-- Task objective --
Using the material that follows, output exactly the lines from the one containing "Before and after one commit to douglasvin74/armada, a" through the one containing "Also changed, not", with both ends kept.

□ □ □ □

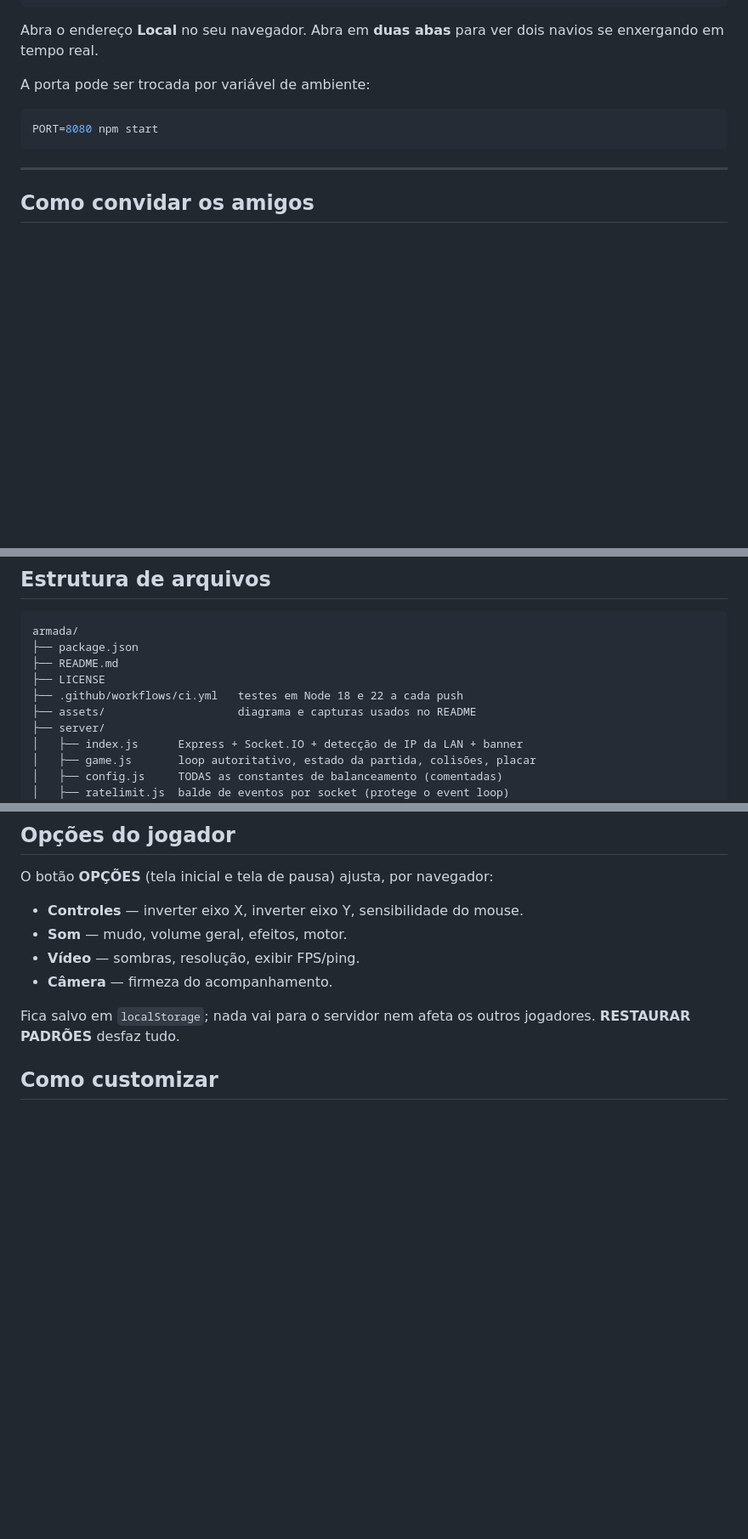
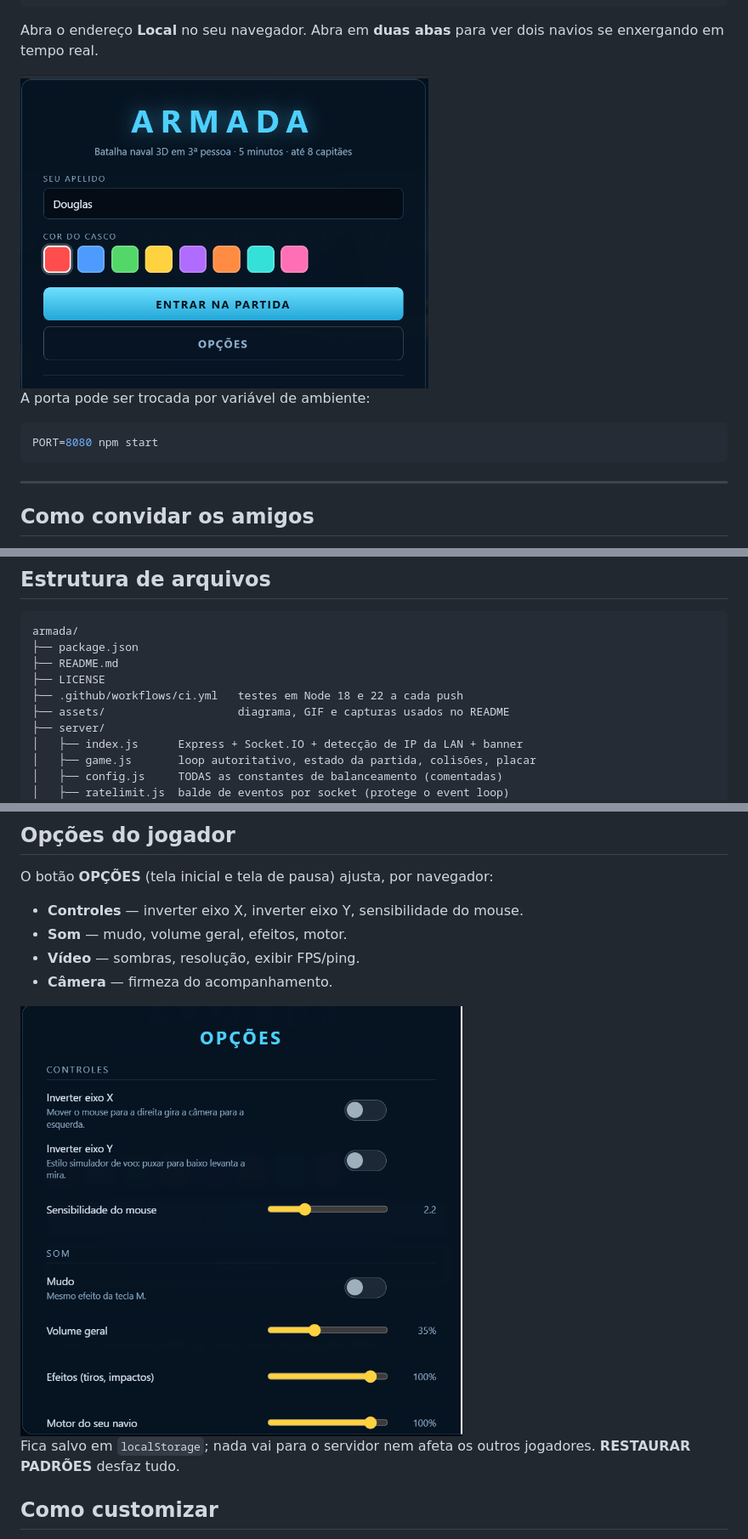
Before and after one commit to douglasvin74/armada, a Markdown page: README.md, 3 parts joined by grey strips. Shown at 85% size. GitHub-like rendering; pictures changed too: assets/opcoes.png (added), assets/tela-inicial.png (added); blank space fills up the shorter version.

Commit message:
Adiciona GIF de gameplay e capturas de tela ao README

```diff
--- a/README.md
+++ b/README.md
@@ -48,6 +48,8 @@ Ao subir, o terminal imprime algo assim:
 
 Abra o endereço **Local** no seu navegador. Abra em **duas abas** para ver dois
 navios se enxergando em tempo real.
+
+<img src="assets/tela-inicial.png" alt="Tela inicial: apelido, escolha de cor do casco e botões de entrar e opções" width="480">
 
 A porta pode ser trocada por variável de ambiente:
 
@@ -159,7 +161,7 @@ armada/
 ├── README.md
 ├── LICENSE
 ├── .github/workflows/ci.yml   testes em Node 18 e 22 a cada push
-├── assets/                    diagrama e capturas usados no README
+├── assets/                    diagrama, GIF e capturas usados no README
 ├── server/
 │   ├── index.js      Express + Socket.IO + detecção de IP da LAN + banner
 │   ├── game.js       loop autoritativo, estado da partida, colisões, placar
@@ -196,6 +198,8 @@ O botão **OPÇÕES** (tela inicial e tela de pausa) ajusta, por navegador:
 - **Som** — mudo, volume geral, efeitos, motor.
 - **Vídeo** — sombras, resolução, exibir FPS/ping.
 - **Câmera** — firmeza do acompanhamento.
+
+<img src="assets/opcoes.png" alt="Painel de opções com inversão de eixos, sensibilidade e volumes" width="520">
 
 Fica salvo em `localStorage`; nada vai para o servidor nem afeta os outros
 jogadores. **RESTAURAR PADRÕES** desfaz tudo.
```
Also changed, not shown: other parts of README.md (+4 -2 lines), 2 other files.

□ □ □ □

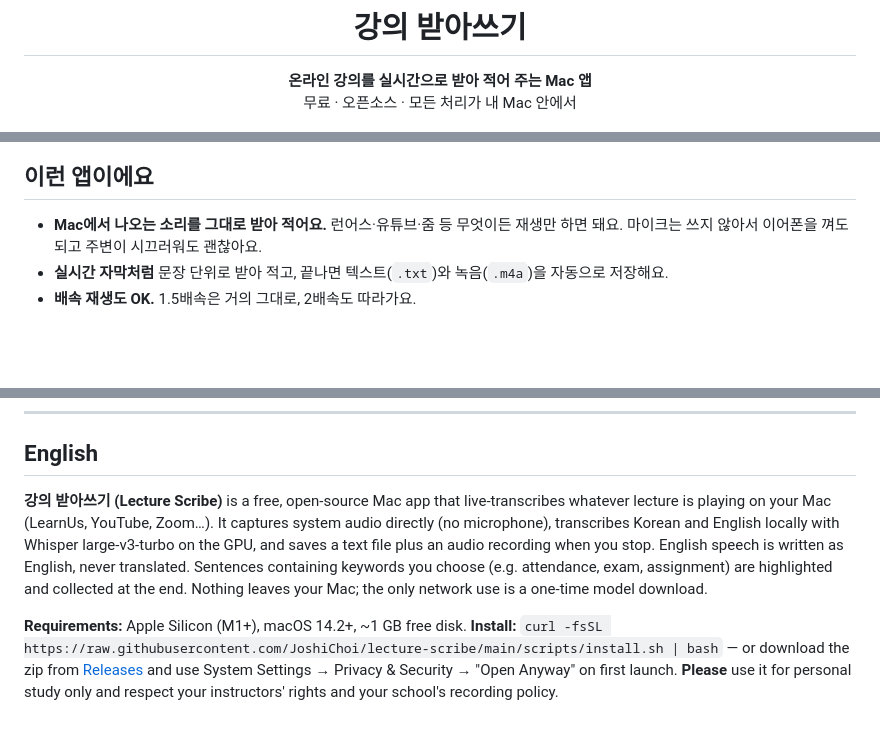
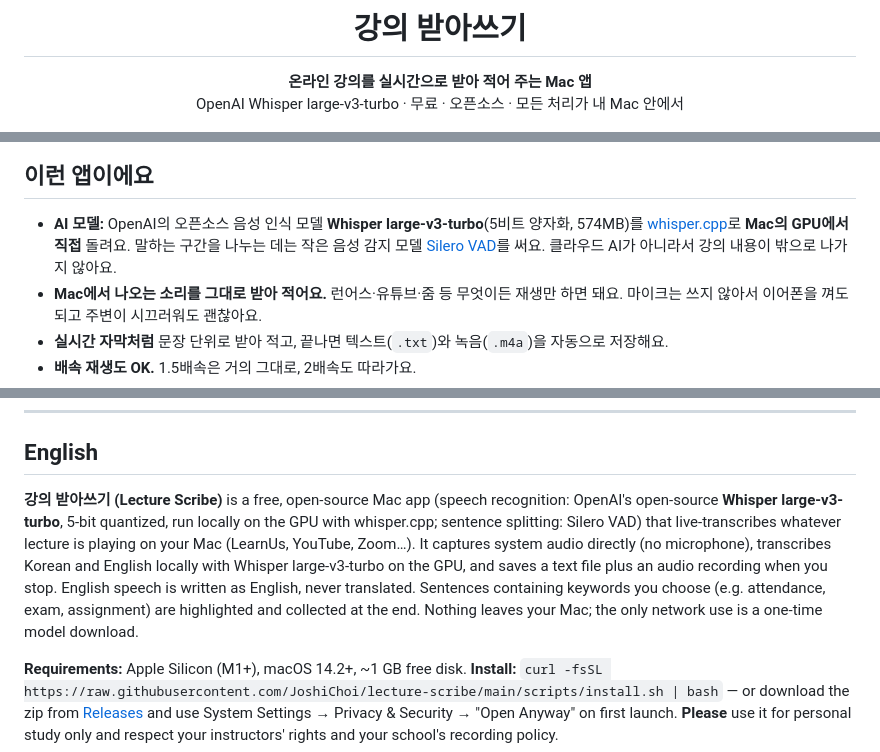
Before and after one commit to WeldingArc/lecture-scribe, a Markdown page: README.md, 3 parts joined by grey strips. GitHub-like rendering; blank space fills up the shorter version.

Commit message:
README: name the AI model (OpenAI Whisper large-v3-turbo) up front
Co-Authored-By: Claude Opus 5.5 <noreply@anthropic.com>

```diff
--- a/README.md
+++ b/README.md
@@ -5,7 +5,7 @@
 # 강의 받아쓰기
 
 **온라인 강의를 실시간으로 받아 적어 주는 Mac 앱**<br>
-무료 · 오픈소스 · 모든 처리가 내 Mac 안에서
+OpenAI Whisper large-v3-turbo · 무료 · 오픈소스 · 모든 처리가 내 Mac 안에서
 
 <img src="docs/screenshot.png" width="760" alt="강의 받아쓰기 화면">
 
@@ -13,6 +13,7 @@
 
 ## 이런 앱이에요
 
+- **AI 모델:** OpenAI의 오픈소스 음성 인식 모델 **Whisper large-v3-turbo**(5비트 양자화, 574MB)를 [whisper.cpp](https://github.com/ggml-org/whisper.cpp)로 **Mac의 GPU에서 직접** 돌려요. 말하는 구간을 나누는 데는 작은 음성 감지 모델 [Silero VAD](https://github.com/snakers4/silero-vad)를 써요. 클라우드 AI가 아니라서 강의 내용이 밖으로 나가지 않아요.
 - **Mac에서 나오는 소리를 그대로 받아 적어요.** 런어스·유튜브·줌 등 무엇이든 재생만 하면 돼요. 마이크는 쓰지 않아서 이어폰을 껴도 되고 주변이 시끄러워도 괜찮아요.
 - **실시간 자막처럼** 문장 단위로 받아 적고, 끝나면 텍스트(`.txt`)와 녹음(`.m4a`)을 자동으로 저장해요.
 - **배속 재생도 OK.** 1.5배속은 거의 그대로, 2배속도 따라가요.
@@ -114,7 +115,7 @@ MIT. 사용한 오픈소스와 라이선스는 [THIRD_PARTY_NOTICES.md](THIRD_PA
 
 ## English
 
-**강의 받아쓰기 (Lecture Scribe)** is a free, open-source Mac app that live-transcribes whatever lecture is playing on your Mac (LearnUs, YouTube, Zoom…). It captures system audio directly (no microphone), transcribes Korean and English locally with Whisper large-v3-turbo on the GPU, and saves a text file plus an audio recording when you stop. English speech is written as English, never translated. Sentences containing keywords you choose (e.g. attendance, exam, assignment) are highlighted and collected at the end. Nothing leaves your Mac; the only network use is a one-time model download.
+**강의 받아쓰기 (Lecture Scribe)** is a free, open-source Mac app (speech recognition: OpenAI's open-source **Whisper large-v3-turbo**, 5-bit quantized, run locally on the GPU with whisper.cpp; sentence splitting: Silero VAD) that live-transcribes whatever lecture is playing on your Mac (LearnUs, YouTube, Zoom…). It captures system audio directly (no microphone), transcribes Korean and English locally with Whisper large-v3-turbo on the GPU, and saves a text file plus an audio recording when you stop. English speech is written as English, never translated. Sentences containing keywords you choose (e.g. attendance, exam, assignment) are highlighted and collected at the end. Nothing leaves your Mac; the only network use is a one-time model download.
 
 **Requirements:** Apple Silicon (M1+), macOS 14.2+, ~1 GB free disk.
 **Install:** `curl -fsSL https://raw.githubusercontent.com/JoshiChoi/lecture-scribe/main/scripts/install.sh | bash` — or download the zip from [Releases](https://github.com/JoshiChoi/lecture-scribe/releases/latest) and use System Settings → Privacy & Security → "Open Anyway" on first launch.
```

□ □ □ □

-- Completed exercise --
Before and after one commit to douglasvin74/armada, a Markdown page: README.md, 3 parts joined by grey strips. Shown at 85% size. GitHub-like rendering; pictures changed too: assets/opcoes.png (added), assets/tela-inicial.png (added); blank space fills up the shorter version.

Commit message:
Adiciona GIF de gameplay e capturas de tela ao README

```diff
--- a/README.md
+++ b/README.md
@@ -48,6 +48,8 @@ Ao subir, o terminal imprime algo assim:
 
 Abra o endereço **Local** no seu navegador. Abra em **duas abas** para ver dois
 navios se enxergando em tempo real.
+
+<img src="assets/tela-inicial.png" alt="Tela inicial: apelido, escolha de cor do casco e botões de entrar e opções" width="480">
 
 A porta pode ser trocada por variável de ambiente:
 
@@ -159,7 +161,7 @@ armada/
 ├── README.md
 ├── LICENSE
 ├── .github/workflows/ci.yml   testes em Node 18 e 22 a cada push
-├── assets/                    diagrama e capturas usados no README
+├── assets/                    diagrama, GIF e capturas usados no README
 ├── server/
 │   ├── index.js      Express + Socket.IO + detecção de IP da LAN + banner
 │   ├── game.js       loop autoritativo, estado da partida, colisões, placar
@@ -196,6 +198,8 @@ O botão **OPÇÕES** (tela inicial e tela de pausa) ajusta, por navegador:
 - **Som** — mudo, volume geral, efeitos, motor.
 - **Vídeo** — sombras, resolução, exibir FPS/ping.
 - **Câmera** — firmeza do acompanhamento.
+
+<img src="assets/opcoes.png" alt="Painel de opções com inversão de eixos, sensibilidade e volumes" width="520">
 
 Fica salvo em `localStorage`; nada vai para o servidor nem afeta os outros
 jogadores. **RESTAURAR PADRÕES** desfaz tudo.
```
Also changed, not shown: other parts of README.md (+4 -2 lines), 2 other files.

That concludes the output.